When Kyle and I initially started (earnestly) looking into uprooting and making the move from Kansas City, we had had set our sights on Oregon. When we were dating we had road-tripped and camped all over Oregon. As many others have, we found the state to be extraordinarily diverse and beautiful. It was not hard to fall in love with her.
As we talked and waited and researched and waited some more we knew we had to eventually be near the mountains and live a lifestyle closer to the wild, camping, hiking and generally being outside as much as possible (as a family).
We brain-stormed and worked out different ways we might realize our dream of living near the mountains. We knew we would be better off as a growing family if we found a job for Kyle first (especially while I was still nursing our daughter). Engineer jobs in Kyle's specialty were found to be ironically few and far between in the places we hoped to move to in Oregon so we opened up our search to the entire Pacific Northwest.
About 4 months before we chose our final destination and packed up all our belongings to make the big move, Kyle received an offer for a structural engineer position in Seattle, WA. The only catch was that we had to wait an undetermined amount of time before they could confirm the position he would be hired to. We used this time and waiting period as a catalyst to investigate both the area around Seattle and our own gut-feelings about a move there.
We found home and land prices to be quite astronomical compared to what we felt comfortable with and the general cost of living to be much higher than either of us had experienced. Looking forward to the future desire of owning our own land and homesteading one day, the cost of good land was a daunting reality that we were naturally uneasy about.
But the area is utterly gorgeous and we already knew a few friends and family members who lived out there, so we would not be utterly alone moving to this big bright promised land. We were drawn to it. It was hard not to be.
We dug deeper into our research of the area, received more details about Kyle's possible position, re-looked at our budget and our own hearts, and as we did so, we found our hearts reluctant to sign up for such a sparkling "promise"-- though we were admittedly very torn.
We had been yearning for a number of years to be in a place where we could live a more outdoor life for ourselves and our young growing daughter. We wanted more wild than Kansas City could offer. We wanted mountains and rivers and we hoped one day to have our own corner of wild land to steward.
We also felt somewhat of a time-crunch as a family. We wanted to move and set down our roots before our daughter (and possibly more kids) turned school-aged. We, ourselves, wanted to be in a slower paced, gentler living, and more wild area...and to have more of one another and time as a family.
We knew we loved the Oregon area as travelers but we weren't 100% sure it would be the same as residents (though we know it very well could have been). And we certainly weren't sure about Seattle, Washington. A place we'd never been to and mightn't be afford to even visit at that point. We just weren't sure, in our guts, if this was the right move for our family in light of all factors we could see...and many we could not.
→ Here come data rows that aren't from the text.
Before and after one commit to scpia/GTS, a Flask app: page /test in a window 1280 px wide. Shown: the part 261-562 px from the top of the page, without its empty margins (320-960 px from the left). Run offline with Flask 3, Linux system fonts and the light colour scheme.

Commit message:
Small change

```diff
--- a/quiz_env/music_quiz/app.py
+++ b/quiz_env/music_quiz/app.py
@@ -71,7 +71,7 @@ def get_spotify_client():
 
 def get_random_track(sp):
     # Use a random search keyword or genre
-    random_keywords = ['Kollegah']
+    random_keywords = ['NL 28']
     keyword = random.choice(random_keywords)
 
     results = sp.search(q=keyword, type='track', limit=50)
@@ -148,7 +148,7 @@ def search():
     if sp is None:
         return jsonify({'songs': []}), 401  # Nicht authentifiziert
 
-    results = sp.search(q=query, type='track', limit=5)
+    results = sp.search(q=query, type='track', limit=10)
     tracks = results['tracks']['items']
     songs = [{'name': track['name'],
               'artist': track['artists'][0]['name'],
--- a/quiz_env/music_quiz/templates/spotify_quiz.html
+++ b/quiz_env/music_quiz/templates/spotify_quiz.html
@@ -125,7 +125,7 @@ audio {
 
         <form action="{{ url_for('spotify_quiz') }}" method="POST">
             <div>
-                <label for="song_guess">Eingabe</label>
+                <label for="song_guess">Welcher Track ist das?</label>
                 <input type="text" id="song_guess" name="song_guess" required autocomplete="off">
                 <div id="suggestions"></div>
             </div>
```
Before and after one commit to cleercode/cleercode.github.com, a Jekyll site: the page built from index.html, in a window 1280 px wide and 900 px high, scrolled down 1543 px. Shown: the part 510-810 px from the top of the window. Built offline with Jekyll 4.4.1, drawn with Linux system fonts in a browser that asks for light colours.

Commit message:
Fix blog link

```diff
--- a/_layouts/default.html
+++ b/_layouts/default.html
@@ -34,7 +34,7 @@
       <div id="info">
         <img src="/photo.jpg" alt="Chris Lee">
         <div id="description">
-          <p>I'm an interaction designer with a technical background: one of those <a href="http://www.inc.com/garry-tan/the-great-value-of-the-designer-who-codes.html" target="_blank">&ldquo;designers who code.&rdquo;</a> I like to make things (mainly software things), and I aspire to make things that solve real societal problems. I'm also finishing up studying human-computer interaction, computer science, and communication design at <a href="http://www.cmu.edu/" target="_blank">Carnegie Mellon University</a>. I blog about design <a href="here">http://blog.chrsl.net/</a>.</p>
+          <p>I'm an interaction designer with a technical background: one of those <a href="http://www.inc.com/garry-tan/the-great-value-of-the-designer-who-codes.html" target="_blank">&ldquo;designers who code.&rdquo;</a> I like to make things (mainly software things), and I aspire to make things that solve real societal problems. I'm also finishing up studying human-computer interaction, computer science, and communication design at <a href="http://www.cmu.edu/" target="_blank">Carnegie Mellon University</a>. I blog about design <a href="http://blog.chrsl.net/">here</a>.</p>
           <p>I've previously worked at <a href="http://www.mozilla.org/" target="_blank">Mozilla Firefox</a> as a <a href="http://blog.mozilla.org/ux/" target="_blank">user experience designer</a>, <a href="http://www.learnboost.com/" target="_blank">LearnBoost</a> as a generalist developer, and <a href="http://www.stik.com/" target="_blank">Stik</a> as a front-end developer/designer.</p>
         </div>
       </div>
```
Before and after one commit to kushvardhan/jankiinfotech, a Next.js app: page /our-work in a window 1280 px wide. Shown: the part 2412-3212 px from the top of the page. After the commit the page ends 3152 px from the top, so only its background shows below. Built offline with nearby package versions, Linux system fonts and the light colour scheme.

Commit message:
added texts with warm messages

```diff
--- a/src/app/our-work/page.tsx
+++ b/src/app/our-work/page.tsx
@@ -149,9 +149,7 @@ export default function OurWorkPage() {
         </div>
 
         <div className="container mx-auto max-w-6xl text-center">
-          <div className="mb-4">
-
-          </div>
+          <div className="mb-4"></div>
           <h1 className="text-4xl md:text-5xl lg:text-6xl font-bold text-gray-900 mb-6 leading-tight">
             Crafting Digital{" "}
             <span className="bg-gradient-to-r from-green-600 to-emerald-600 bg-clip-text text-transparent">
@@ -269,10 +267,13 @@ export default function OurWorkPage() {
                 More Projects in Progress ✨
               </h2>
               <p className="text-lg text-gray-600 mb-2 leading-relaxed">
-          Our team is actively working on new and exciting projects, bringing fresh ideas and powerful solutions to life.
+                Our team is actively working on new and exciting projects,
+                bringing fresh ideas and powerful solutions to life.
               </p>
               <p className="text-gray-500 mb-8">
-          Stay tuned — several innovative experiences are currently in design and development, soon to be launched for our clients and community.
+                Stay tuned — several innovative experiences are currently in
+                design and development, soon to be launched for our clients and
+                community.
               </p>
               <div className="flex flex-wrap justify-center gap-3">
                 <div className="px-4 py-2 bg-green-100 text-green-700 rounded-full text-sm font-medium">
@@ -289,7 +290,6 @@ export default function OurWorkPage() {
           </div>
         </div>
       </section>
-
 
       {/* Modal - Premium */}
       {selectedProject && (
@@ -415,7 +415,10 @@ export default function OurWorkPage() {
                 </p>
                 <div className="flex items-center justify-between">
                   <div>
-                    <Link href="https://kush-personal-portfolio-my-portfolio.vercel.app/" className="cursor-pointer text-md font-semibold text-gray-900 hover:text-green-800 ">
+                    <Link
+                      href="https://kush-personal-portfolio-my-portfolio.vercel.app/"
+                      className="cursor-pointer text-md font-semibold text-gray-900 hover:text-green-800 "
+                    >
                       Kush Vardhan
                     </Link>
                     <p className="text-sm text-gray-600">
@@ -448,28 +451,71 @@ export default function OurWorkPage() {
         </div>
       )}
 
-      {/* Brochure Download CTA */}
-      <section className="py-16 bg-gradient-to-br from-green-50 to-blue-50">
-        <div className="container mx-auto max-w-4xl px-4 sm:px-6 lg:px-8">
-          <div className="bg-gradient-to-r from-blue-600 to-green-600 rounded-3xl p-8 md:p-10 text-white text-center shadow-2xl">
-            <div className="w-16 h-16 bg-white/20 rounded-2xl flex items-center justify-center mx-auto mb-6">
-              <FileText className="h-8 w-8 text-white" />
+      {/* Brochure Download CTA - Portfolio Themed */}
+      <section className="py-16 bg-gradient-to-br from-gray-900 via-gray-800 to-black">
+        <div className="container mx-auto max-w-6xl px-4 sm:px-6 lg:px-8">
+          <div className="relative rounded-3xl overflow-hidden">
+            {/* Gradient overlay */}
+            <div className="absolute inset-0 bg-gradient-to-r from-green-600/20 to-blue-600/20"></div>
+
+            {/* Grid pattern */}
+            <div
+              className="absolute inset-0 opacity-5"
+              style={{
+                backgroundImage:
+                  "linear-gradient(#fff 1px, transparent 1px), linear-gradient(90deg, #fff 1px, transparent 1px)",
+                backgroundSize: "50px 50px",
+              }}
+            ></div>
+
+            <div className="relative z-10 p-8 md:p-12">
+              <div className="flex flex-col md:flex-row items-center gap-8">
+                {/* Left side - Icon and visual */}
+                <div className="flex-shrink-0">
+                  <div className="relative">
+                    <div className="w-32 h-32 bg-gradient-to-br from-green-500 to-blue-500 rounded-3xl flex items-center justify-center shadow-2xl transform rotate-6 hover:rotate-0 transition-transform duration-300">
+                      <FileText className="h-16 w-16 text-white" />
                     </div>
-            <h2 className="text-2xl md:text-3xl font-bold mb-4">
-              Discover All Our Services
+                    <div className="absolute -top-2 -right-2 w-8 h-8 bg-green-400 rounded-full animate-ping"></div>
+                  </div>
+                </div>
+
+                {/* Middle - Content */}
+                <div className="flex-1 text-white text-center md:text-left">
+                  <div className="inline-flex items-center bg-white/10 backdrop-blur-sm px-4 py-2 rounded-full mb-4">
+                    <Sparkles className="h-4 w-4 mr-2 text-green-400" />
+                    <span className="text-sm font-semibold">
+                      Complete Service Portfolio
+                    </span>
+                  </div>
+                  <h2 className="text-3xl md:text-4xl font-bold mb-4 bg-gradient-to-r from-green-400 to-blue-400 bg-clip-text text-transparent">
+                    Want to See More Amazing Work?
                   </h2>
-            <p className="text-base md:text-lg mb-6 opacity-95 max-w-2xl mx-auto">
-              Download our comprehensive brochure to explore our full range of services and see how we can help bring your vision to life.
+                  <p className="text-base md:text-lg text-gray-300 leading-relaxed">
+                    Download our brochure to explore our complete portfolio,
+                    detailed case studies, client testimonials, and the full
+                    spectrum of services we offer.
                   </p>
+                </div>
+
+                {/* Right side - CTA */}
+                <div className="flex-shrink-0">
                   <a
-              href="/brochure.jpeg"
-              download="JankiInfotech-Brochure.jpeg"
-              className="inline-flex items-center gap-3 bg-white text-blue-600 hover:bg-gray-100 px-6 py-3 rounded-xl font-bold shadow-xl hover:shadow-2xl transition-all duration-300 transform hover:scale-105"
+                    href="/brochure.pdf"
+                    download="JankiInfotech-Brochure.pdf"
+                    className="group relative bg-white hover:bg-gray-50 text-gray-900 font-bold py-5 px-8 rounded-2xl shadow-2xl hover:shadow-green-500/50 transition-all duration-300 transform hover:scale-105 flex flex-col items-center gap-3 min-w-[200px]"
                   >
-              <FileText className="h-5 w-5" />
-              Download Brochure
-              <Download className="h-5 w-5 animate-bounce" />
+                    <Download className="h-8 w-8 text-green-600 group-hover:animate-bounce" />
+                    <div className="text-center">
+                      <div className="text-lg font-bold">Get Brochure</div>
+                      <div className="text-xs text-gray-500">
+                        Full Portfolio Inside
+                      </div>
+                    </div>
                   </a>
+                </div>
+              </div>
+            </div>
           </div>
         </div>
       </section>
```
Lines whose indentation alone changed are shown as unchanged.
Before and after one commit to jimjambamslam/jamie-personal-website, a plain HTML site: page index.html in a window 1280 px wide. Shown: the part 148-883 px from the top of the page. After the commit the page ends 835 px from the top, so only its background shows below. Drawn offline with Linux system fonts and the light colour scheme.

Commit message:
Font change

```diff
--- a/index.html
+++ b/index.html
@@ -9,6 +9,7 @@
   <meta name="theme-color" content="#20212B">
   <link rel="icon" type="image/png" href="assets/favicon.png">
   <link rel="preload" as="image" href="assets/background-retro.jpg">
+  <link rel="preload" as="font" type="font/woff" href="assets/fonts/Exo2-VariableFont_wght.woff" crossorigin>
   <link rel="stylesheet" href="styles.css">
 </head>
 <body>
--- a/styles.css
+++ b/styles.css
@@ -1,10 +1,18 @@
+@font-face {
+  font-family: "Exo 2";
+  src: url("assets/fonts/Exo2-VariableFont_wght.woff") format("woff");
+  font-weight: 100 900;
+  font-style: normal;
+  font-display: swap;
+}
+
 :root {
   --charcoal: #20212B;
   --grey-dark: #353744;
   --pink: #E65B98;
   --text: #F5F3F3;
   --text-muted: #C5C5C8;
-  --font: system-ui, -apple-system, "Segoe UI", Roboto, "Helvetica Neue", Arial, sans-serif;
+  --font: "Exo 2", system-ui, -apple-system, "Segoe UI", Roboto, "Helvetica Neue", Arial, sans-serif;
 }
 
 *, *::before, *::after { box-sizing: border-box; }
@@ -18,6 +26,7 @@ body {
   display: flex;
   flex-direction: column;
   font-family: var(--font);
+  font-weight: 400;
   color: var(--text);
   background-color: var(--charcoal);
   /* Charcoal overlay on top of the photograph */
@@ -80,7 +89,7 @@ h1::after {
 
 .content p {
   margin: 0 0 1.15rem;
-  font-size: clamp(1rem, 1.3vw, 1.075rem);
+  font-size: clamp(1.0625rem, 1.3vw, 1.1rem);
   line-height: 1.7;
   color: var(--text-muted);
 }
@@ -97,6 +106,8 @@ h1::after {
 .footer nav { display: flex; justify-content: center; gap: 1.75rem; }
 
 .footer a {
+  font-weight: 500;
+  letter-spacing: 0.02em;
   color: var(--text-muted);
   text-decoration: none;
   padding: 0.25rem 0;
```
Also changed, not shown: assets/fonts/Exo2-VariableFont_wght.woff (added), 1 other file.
More interestingly though, we found ourselves continually (albeit by a gentle, small unassuming voice) being drawn toward a town in Western North Carolina. Kyle's parents lived on the coast of North Carolina, but otherwise, we had no prior draw or connection.
But...there were mountains. So we kept it loosely on the list of possible destinations.
We did what we have found a proven strategy at times like these. We waited. We let it all go a bit (again) and gave our desire to move up to our family-saying, "if it's meant to happen, it will happen. If not, then it won't. We aren't going to force anything". We took this opportunity to practice patience in the midst of yearning and rest in the midst of want for action.
(In a future post I will share more of what led us to making our final decision to move to where we ended up. In the mean time...we continue to actively wait.)
We actively yearn and work hard at learning and growing and continuing our internal reflections...and we wait, doing our best to be content and joyfully patient.
Here we are, in our current home, incredibly entrusted to us by Kyle's parents, in a state that is more wild and wonderful than we ever could have hoped for and we are not surprised that we still pine and yearn.
For more time with one another, as a family and to find our own land to cultivate in a loving and careful way. This in itself is a driving motivation for much of what we aim to accomplish in keeping a homestead.
We know we still have so much to learn.
We are contentedly discontent.
We are thankful that Kyle has a position he actually really loves for the first time in his career, at a company that we both respect. We are thankful that we landed in a community when we first arrived that became our first true and loving friend base (a hard thing for natural introverts that just want to be at home with one another).
We are thankful to have an incredible little sanctuary of a home to live in for the next 5-6 years as we save our money and build our skill-base for our future land and farmstead.
And yet we let that ember from the fire of hope and contented discontentment burn inside us. We let it burn for a simpler life. We let it burn for a more responsibly responsive humanity. We let it burn for more time together as a family. We let it burn for a deeper connection with the sources of our food and sustenance. We yearn for heart-work as well as hard-work. And we are assured to continue to receive lots and lots of lessons in patient waiting, quite listening to the still small voice of Leading and being patient before loosing arrows of direction and destination.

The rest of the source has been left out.